» Requirement: Search each line below for "Apple", then return the lines where it appears.

[[ Records shown, beginning ]]

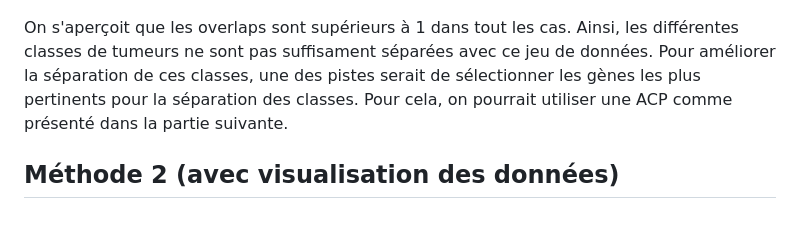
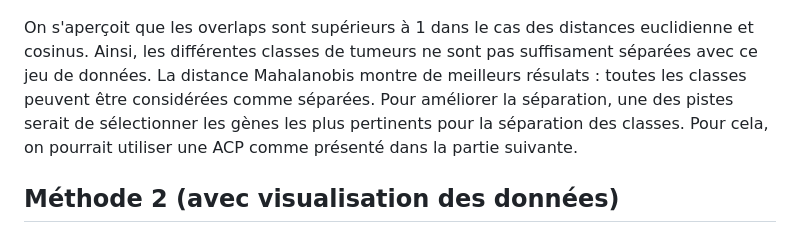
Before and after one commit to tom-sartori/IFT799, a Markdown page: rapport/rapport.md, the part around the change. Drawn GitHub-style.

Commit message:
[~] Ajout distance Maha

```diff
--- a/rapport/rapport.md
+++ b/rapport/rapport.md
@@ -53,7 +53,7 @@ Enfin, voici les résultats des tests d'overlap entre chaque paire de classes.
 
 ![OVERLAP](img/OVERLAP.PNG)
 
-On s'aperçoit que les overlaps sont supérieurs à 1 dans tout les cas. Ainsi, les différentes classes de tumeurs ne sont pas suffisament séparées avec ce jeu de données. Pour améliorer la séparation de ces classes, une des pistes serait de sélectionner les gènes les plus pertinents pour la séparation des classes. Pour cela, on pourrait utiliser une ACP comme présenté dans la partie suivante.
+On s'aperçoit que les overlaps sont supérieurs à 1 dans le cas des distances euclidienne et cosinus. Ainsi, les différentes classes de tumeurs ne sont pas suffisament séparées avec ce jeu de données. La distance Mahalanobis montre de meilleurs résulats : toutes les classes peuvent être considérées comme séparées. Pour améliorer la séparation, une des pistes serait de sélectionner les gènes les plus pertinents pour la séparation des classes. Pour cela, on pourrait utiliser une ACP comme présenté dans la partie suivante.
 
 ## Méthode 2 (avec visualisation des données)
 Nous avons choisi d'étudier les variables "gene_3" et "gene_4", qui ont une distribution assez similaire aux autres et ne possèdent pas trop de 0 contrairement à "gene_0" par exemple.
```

[[ Records shown, end ]]
[[ Records shown, beginning ]]

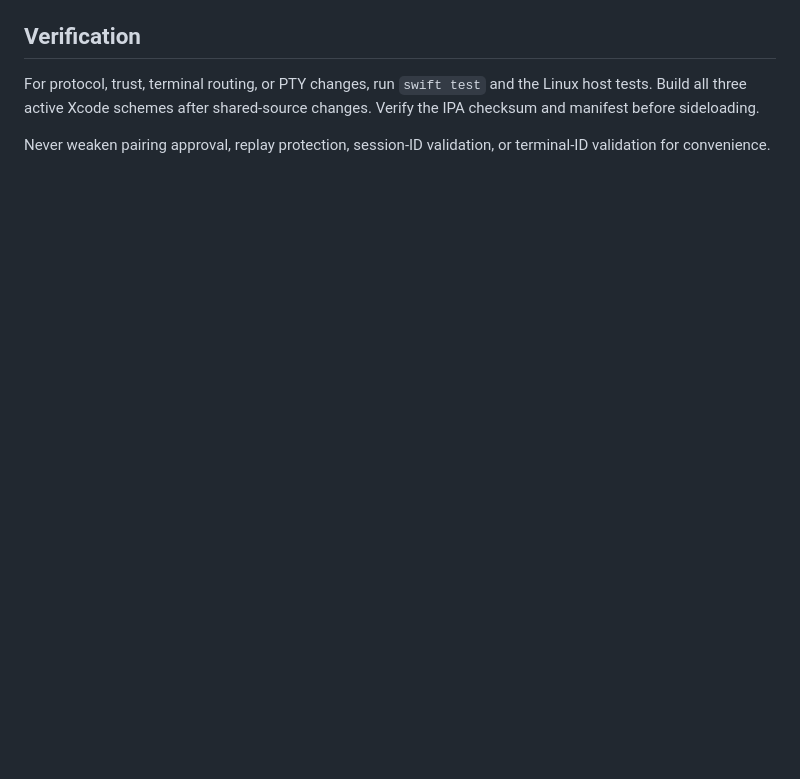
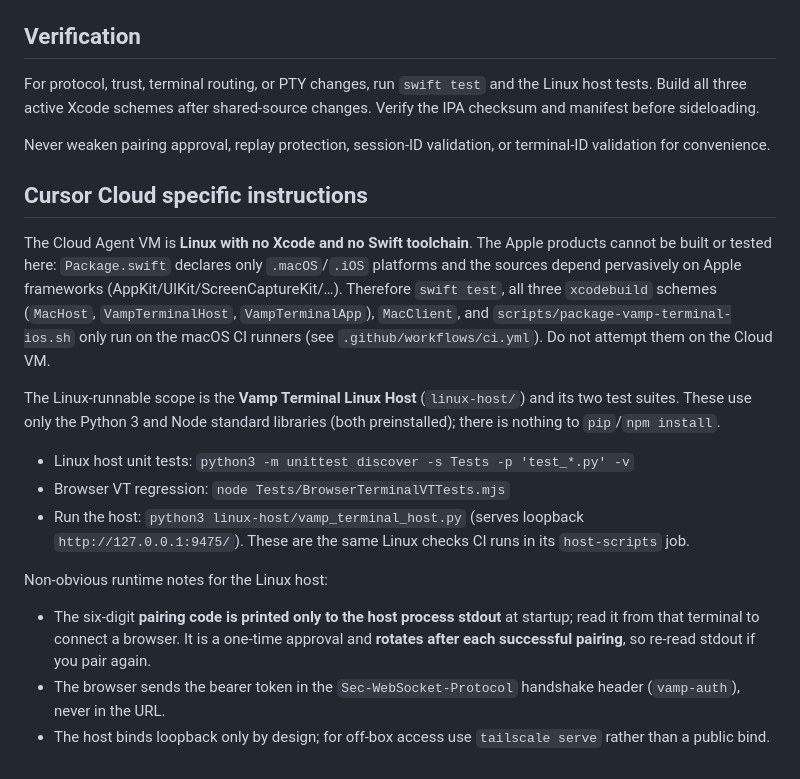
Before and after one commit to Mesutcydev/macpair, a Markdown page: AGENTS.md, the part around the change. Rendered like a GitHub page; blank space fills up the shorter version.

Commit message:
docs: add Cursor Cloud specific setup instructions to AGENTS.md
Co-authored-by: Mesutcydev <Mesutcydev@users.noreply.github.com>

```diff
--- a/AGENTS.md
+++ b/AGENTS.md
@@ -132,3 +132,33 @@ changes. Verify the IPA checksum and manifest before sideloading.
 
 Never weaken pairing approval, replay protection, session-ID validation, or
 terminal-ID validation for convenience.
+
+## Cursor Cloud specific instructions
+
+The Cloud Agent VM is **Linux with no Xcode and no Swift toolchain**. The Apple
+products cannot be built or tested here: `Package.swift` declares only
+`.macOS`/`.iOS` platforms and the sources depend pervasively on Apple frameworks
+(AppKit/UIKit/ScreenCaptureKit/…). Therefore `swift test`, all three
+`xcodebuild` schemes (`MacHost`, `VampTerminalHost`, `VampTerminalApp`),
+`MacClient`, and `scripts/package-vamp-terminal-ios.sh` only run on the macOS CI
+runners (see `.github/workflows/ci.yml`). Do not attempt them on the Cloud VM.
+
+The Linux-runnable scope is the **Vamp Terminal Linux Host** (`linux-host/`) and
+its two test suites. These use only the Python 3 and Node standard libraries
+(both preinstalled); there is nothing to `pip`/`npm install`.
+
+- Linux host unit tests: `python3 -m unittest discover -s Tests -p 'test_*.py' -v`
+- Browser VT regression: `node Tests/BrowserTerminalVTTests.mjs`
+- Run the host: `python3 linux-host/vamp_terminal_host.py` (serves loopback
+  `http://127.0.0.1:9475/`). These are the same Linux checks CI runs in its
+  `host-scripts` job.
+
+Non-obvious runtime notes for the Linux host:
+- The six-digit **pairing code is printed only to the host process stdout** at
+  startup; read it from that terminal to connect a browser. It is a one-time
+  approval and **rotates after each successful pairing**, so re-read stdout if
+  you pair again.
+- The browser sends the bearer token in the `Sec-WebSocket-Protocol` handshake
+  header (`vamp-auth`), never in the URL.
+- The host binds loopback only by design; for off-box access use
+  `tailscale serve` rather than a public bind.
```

[[ Records shown, end ]]
[[ Records shown, beginning ]]

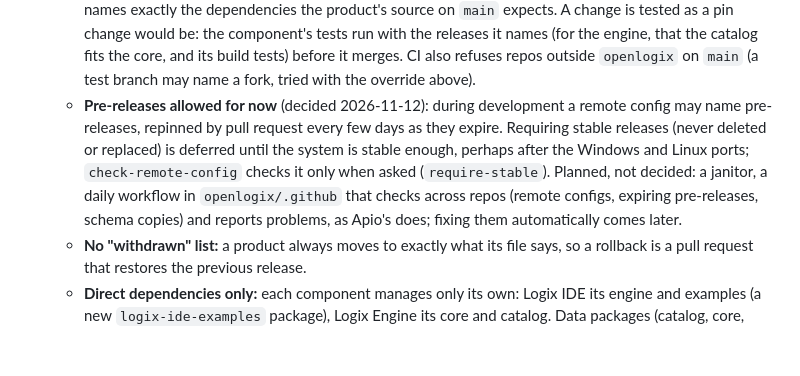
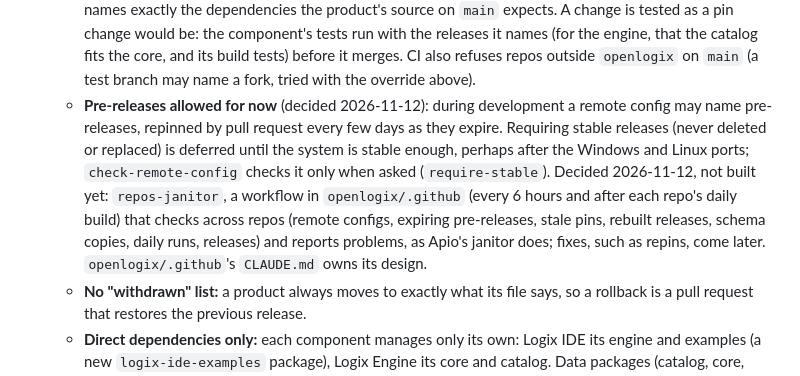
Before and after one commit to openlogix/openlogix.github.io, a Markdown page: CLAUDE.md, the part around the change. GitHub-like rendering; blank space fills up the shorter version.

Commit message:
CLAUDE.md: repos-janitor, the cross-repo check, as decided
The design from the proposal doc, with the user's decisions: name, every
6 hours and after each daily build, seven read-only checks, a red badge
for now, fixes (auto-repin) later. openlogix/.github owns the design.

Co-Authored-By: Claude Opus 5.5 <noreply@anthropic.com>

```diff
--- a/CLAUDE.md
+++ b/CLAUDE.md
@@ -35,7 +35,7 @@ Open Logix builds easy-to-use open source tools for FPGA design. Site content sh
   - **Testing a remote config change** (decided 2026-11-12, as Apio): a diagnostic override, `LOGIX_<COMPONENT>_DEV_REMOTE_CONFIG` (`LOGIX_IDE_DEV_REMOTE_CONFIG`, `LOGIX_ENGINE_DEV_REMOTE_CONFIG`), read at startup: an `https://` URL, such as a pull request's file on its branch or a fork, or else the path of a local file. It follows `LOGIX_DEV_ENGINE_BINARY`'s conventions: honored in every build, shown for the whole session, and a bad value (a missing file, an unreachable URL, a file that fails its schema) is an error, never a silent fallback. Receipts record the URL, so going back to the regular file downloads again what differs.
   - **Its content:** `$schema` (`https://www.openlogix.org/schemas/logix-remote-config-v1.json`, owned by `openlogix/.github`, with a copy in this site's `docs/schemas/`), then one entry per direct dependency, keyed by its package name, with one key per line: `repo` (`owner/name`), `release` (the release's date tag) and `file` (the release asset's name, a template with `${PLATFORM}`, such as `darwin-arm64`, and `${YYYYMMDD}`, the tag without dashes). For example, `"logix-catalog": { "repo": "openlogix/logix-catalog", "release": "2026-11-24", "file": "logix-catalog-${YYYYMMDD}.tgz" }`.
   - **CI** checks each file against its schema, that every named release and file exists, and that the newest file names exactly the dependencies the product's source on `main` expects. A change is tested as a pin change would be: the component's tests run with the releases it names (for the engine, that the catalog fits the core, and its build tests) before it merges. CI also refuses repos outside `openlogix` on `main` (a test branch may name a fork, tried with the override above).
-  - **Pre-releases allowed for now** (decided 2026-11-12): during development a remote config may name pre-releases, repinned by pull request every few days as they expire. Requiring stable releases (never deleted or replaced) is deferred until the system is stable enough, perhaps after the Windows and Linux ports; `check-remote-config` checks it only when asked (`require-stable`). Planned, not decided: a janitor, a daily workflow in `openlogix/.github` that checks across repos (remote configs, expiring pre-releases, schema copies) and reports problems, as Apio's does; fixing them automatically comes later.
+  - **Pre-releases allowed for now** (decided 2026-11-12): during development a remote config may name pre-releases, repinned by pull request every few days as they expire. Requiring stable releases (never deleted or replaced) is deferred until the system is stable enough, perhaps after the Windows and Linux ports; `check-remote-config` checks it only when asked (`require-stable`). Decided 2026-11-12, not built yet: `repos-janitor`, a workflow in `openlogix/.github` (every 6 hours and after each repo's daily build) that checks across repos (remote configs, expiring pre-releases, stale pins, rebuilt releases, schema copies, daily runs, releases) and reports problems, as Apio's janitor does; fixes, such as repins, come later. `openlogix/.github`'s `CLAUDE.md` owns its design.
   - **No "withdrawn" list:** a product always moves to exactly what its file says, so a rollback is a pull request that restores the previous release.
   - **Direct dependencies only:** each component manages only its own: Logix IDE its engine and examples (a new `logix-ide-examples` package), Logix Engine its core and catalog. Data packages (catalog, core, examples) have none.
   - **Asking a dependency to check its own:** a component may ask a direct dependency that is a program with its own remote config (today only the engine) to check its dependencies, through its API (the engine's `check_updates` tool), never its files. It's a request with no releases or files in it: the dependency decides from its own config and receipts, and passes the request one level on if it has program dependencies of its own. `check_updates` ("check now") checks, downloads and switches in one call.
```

[[ Records shown, end ]]

» Answer area:
+The Cloud Agent VM is **Linux with no Xcode and no Swift toolchain**. The Apple
+`.macOS`/`.iOS` platforms and the sources depend pervasively on Apple frameworks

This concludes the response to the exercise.